RECORD SET
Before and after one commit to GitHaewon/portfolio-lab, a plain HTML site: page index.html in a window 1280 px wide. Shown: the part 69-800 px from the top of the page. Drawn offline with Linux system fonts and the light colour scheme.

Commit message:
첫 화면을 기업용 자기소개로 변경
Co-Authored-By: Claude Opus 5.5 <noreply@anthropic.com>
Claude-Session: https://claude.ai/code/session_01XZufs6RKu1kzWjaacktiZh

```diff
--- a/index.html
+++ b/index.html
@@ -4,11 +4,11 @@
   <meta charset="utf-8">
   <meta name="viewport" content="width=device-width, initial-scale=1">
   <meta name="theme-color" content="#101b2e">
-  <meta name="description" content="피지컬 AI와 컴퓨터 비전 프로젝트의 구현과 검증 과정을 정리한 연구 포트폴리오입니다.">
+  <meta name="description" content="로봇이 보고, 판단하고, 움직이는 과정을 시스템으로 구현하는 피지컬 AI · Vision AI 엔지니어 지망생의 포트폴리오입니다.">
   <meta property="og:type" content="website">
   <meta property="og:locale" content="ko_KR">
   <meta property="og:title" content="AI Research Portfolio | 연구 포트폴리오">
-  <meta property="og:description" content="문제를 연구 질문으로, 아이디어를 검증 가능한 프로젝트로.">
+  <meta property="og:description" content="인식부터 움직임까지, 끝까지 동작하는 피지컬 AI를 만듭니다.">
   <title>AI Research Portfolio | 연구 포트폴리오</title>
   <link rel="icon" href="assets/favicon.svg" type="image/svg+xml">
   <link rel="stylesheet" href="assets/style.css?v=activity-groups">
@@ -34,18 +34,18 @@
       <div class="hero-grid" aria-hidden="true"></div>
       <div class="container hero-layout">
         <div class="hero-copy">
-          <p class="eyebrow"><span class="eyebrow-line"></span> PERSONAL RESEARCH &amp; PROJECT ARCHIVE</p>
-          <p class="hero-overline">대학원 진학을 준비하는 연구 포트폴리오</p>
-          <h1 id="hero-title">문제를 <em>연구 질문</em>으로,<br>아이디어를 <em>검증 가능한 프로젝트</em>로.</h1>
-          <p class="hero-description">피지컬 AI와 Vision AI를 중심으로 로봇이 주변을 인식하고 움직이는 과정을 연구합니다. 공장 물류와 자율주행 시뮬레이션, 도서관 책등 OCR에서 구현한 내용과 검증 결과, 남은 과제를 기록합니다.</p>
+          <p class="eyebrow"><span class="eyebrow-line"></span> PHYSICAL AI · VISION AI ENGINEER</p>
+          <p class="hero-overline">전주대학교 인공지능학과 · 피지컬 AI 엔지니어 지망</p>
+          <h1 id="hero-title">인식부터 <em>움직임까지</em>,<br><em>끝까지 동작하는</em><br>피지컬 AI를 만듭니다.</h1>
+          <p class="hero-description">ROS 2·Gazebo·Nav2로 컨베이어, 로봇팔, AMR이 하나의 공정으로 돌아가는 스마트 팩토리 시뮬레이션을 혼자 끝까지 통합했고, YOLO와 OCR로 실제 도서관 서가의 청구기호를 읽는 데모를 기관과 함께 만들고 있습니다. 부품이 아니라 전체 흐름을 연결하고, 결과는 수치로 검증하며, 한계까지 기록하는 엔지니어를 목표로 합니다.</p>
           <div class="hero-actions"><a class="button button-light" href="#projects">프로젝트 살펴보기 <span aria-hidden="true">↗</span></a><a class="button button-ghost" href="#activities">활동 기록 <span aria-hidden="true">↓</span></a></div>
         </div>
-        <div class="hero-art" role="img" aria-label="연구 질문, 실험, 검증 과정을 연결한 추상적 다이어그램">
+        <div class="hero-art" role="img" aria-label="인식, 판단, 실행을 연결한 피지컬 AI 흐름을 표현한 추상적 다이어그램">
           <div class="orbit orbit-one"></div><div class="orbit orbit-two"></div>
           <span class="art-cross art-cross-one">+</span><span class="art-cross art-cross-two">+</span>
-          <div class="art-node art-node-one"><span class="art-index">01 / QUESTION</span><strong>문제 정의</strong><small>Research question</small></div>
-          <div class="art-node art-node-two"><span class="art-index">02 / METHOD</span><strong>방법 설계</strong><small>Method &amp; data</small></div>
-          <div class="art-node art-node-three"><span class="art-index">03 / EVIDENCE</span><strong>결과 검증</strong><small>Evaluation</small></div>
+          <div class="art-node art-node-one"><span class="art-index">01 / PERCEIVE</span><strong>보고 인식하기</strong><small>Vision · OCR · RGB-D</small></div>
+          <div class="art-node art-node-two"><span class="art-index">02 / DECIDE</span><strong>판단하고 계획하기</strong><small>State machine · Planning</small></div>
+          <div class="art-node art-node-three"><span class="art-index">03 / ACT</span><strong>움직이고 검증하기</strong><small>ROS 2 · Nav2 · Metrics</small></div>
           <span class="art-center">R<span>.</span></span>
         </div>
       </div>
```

HOW TO COMPLETE THIS TASK
Write out every entry above, word for word.

TASK ANSWER
Before and after one commit to GitHaewon/portfolio-lab, a plain HTML site: page index.html in a window 1280 px wide. Shown: the part 69-800 px from the top of the page. Drawn offline with Linux system fonts and the light colour scheme.

Commit message:
첫 화면을 기업용 자기소개로 변경
Co-Authored-By: Claude Opus 5.5 <noreply@anthropic.com>
Claude-Session: https://claude.ai/code/session_01XZufs6RKu1kzWjaacktiZh

```diff
--- a/index.html
+++ b/index.html
@@ -4,11 +4,11 @@
   <meta charset="utf-8">
   <meta name="viewport" content="width=device-width, initial-scale=1">
   <meta name="theme-color" content="#101b2e">
-  <meta name="description" content="피지컬 AI와 컴퓨터 비전 프로젝트의 구현과 검증 과정을 정리한 연구 포트폴리오입니다.">
+  <meta name="description" content="로봇이 보고, 판단하고, 움직이는 과정을 시스템으로 구현하는 피지컬 AI · Vision AI 엔지니어 지망생의 포트폴리오입니다.">
   <meta property="og:type" content="website">
   <meta property="og:locale" content="ko_KR">
   <meta property="og:title" content="AI Research Portfolio | 연구 포트폴리오">
-  <meta property="og:description" content="문제를 연구 질문으로, 아이디어를 검증 가능한 프로젝트로.">
+  <meta property="og:description" content="인식부터 움직임까지, 끝까지 동작하는 피지컬 AI를 만듭니다.">
   <title>AI Research Portfolio | 연구 포트폴리오</title>
   <link rel="icon" href="assets/favicon.svg" type="image/svg+xml">
   <link rel="stylesheet" href="assets/style.css?v=activity-groups">
@@ -34,18 +34,18 @@
       <div class="hero-grid" aria-hidden="true"></div>
       <div class="container hero-layout">
         <div class="hero-copy">
-          <p class="eyebrow"><span class="eyebrow-line"></span> PERSONAL RESEARCH &amp; PROJECT ARCHIVE</p>
-          <p class="hero-overline">대학원 진학을 준비하는 연구 포트폴리오</p>
-          <h1 id="hero-title">문제를 <em>연구 질문</em>으로,<br>아이디어를 <em>검증 가능한 프로젝트</em>로.</h1>
-          <p class="hero-description">피지컬 AI와 Vision AI를 중심으로 로봇이 주변을 인식하고 움직이는 과정을 연구합니다. 공장 물류와 자율주행 시뮬레이션, 도서관 책등 OCR에서 구현한 내용과 검증 결과, 남은 과제를 기록합니다.</p>
+          <p class="eyebrow"><span class="eyebrow-line"></span> PHYSICAL AI · VISION AI ENGINEER</p>
+          <p class="hero-overline">전주대학교 인공지능학과 · 피지컬 AI 엔지니어 지망</p>
+          <h1 id="hero-title">인식부터 <em>움직임까지</em>,<br><em>끝까지 동작하는</em><br>피지컬 AI를 만듭니다.</h1>
+          <p class="hero-description">ROS 2·Gazebo·Nav2로 컨베이어, 로봇팔, AMR이 하나의 공정으로 돌아가는 스마트 팩토리 시뮬레이션을 혼자 끝까지 통합했고, YOLO와 OCR로 실제 도서관 서가의 청구기호를 읽는 데모를 기관과 함께 만들고 있습니다. 부품이 아니라 전체 흐름을 연결하고, 결과는 수치로 검증하며, 한계까지 기록하는 엔지니어를 목표로 합니다.</p>
           <div class="hero-actions"><a class="button button-light" href="#projects">프로젝트 살펴보기 <span aria-hidden="true">↗</span></a><a class="button button-ghost" href="#activities">활동 기록 <span aria-hidden="true">↓</span></a></div>
         </div>
-        <div class="hero-art" role="img" aria-label="연구 질문, 실험, 검증 과정을 연결한 추상적 다이어그램">
+        <div class="hero-art" role="img" aria-label="인식, 판단, 실행을 연결한 피지컬 AI 흐름을 표현한 추상적 다이어그램">
           <div class="orbit orbit-one"></div><div class="orbit orbit-two"></div>
           <span class="art-cross art-cross-one">+</span><span class="art-cross art-cross-two">+</span>
-          <div class="art-node art-node-one"><span class="art-index">01 / QUESTION</span><strong>문제 정의</strong><small>Research question</small></div>
-          <div class="art-node art-node-two"><span class="art-index">02 / METHOD</span><strong>방법 설계</strong><small>Method &amp; data</small></div>
-          <div class="art-node art-node-three"><span class="art-index">03 / EVIDENCE</span><strong>결과 검증</strong><small>Evaluation</small></div>
+          <div class="art-node art-node-one"><span class="art-index">01 / PERCEIVE</span><strong>보고 인식하기</strong><small>Vision · OCR · RGB-D</small></div>
+          <div class="art-node art-node-two"><span class="art-index">02 / DECIDE</span><strong>판단하고 계획하기</strong><small>State machine · Planning</small></div>
+          <div class="art-node art-node-three"><span class="art-index">03 / ACT</span><strong>움직이고 검증하기</strong><small>ROS 2 · Nav2 · Metrics</small></div>
           <span class="art-center">R<span>.</span></span>
         </div>
       </div>
```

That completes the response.